Ah. A thump. A chainsaw. A wood splitter. Giant oak limbs hitting the ground. Men in trees. Limbs in the air. Orange leaves falling like tropical snow. Heavy branches, massive arms hitting the ground, meeting the earth with a satisfying shudder. What more could a homesick Adirondack girl ask for? Maybe some decent poetry from a reluctant muse. We'll see...

I am a native.
I drink lakes, eat fresh berries.
I come from mountains.

Tree falls on back road.
Oak leaves spread like red carpet.
Party is started.

Chickadee your host.
Orange fox leads you forward.
Welcome to the field.

Valley on two sides,
green mountains, army of trees.
Rest in the hay field.

Countryside of war,
soldiers braved your dark forests.
Boots can still be heard.

South of a small town
silent cemetary waits.
Everyone goes home.

Monday, October 02, 2006

Hooray for books!

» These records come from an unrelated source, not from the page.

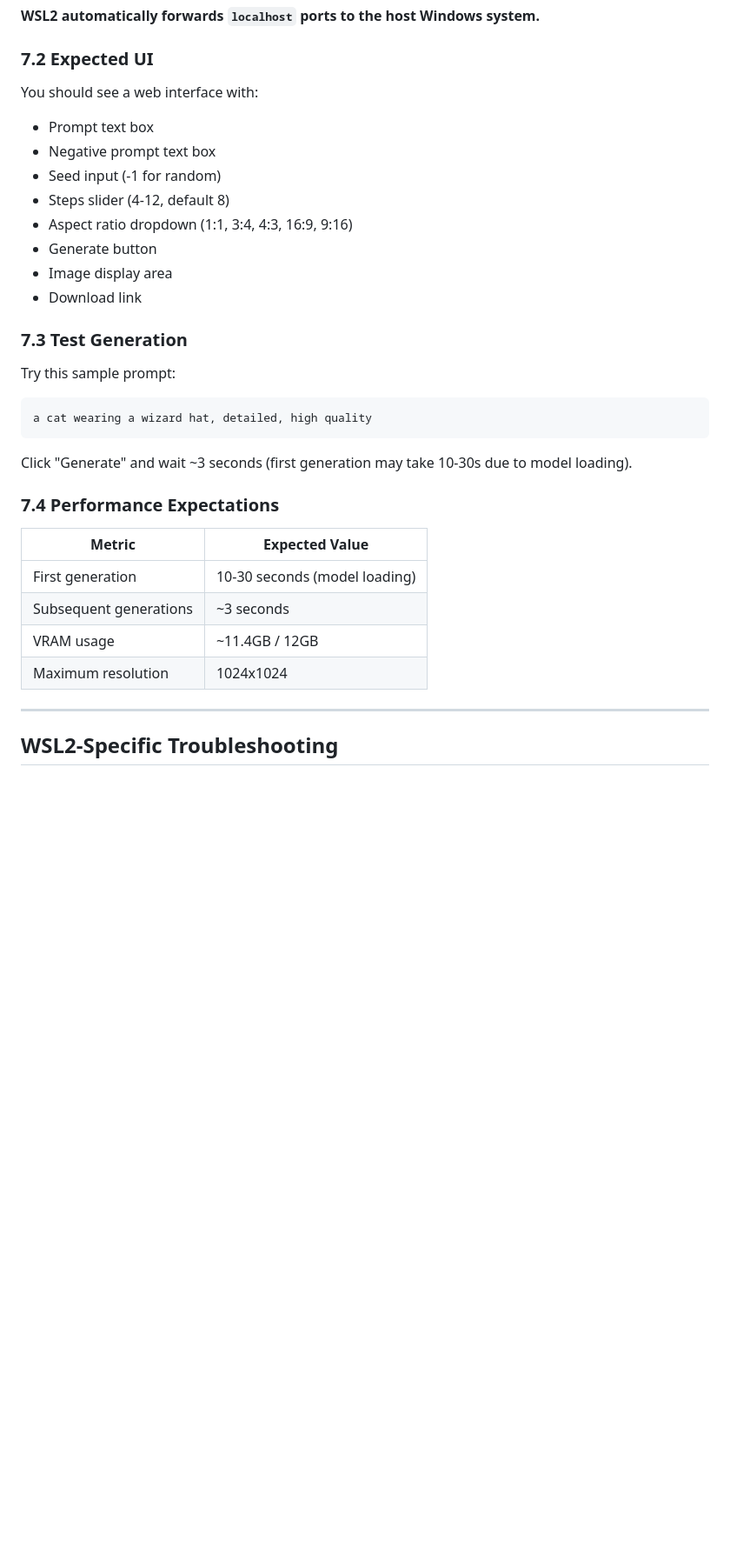
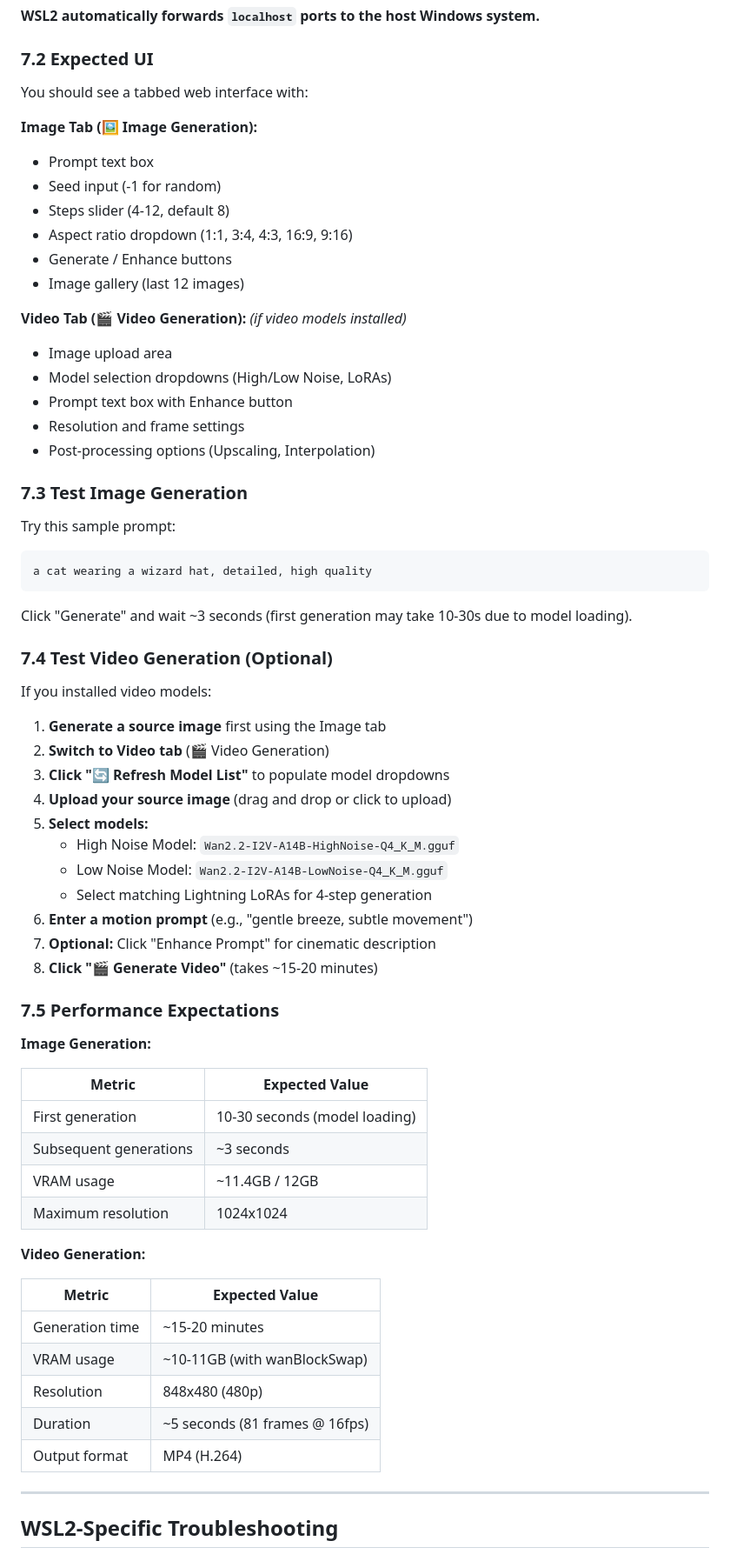
Before and after one commit to binkiewka/z-image-turbo-local, a Markdown page: docs/setup-guides/Windows-WSL2.md, the part around one of its changes. Shown at 87% size. Drawn GitHub-style; blank space fills up the shorter version.

```diff
--- a/docs/setup-guides/Windows-WSL2.md
+++ b/docs/setup-guides/Windows-WSL2.md
@@ -570,18 +648,24 @@ http://localhost:7860
 
 ### 7.2 Expected UI
 
-You should see a web interface with:
+You should see a tabbed web interface with:
 
+**Image Tab (🖼️ Image Generation):**
 - Prompt text box
-- Negative prompt text box
 - Seed input (-1 for random)
 - Steps slider (4-12, default 8)
 - Aspect ratio dropdown (1:1, 3:4, 4:3, 16:9, 9:16)
-- Generate button
-- Image display area
-- Download link
+- Generate / Enhance buttons
+- Image gallery (last 12 images)
 
-### 7.3 Test Generation
+**Video Tab (🎬 Video Generation):** *(if video models installed)*
+- Image upload area
+- Model selection dropdowns (High/Low Noise, LoRAs)
+- Prompt text box with Enhance button
+- Resolution and frame settings
+- Post-processing options (Upscaling, Interpolation)
+
+### 7.3 Test Image Generation
 
 Try this sample prompt:
 
@@ -591,7 +675,25 @@ a cat wearing a wizard hat, detailed, high quality
 
 Click "Generate" and wait ~3 seconds (first generation may take 10-30s due to model loading).
 
-### 7.4 Performance Expectations
+### 7.4 Test Video Generation (Optional)
+
+If you installed video models:
+
+1. **Generate a source image** first using the Image tab
+2. **Switch to Video tab** (🎬 Video Generation)
+3. **Click "🔄 Refresh Model List"** to populate model dropdowns
+4. **Upload your source image** (drag and drop or click to upload)
+5. **Select models:**
+   - High Noise Model: `Wan2.2-I2V-A14B-HighNoise-Q4_K_M.gguf`
+   - Low Noise Model: `Wan2.2-I2V-A14B-LowNoise-Q4_K_M.gguf`
+   - Select matching Lightning LoRAs for 4-step generation
+6. **Enter a motion prompt** (e.g., "gentle breeze, subtle movement")
+7. **Optional:** Click "Enhance Prompt" for cinematic description
+8. **Click "🎬 Generate Video"** (takes ~15-20 minutes)
+
+### 7.5 Performance Expectations
+
+**Image Generation:**
 
 | Metric | Expected Value |
 |--------|----------------|
@@ -599,6 +701,16 @@ Click "Generate" and wait ~3 seconds (first generation may take 10-30s due to mo
 | Subsequent generations | ~3 seconds |
 | VRAM usage | ~11.4GB / 12GB |
 | Maximum resolution | 1024x1024 |
+
+**Video Generation:**
+
+| Metric | Expected Value |
+|--------|----------------|
+| Generation time | ~15-20 minutes |
+| VRAM usage | ~10-11GB (with wanBlockSwap) |
+| Resolution | 848x480 (480p) |
+| Duration | ~5 seconds (81 frames @ 16fps) |
+| Output format | MP4 (H.264) |
 
 ---
 
```
Also changed, not shown: other parts of docs/setup-guides/Windows-WSL2.md (+149 -3 lines).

If you have read my blog before, you know I am a believer in synchronicity. Synchronicity happens. Sometimes, I think things, and they happen. I am not psychic, just intuitive. It freaks my husband out. I have learned to live with it. And, for me, it’s an after-the-fact kind of thing. Like today’s prompt at onedeepbreath.blogspot.com It’s books! Books! I had a book weekend and was thinking how I needed to write about it!

Hooray for books! My favorite obsession. I finally, finally visited my favorite used book store this weekend. On the way there, just as we were about to turn left, I spotted on the right a huge white tent, 20 long tables, filled with books! A little country library having a book sale! Oh the joy! Oh the books! Bags and boxes of books! My plan is to make a series of linking haiku just using the titles. Ah, well. Did I mention the kindergartener and the one-year-old?

Here are my haiku about the one thing competing with cats and fish for space in my house…

Books seem to find me.
Clever titles, bold covers.
I am never lost.

It’s gone beyond books
scent of ink, cool, glossed covers.
Haven’t read in weeks.

Box holds twenty-odd
garage sale bag breaks at ten.
Never enough books.

Daily siren song
smooth straight spines, bending the truth.
Just who owns who here?

Hungry chickadee
pulling smooth books from full shelves
fed on words alone.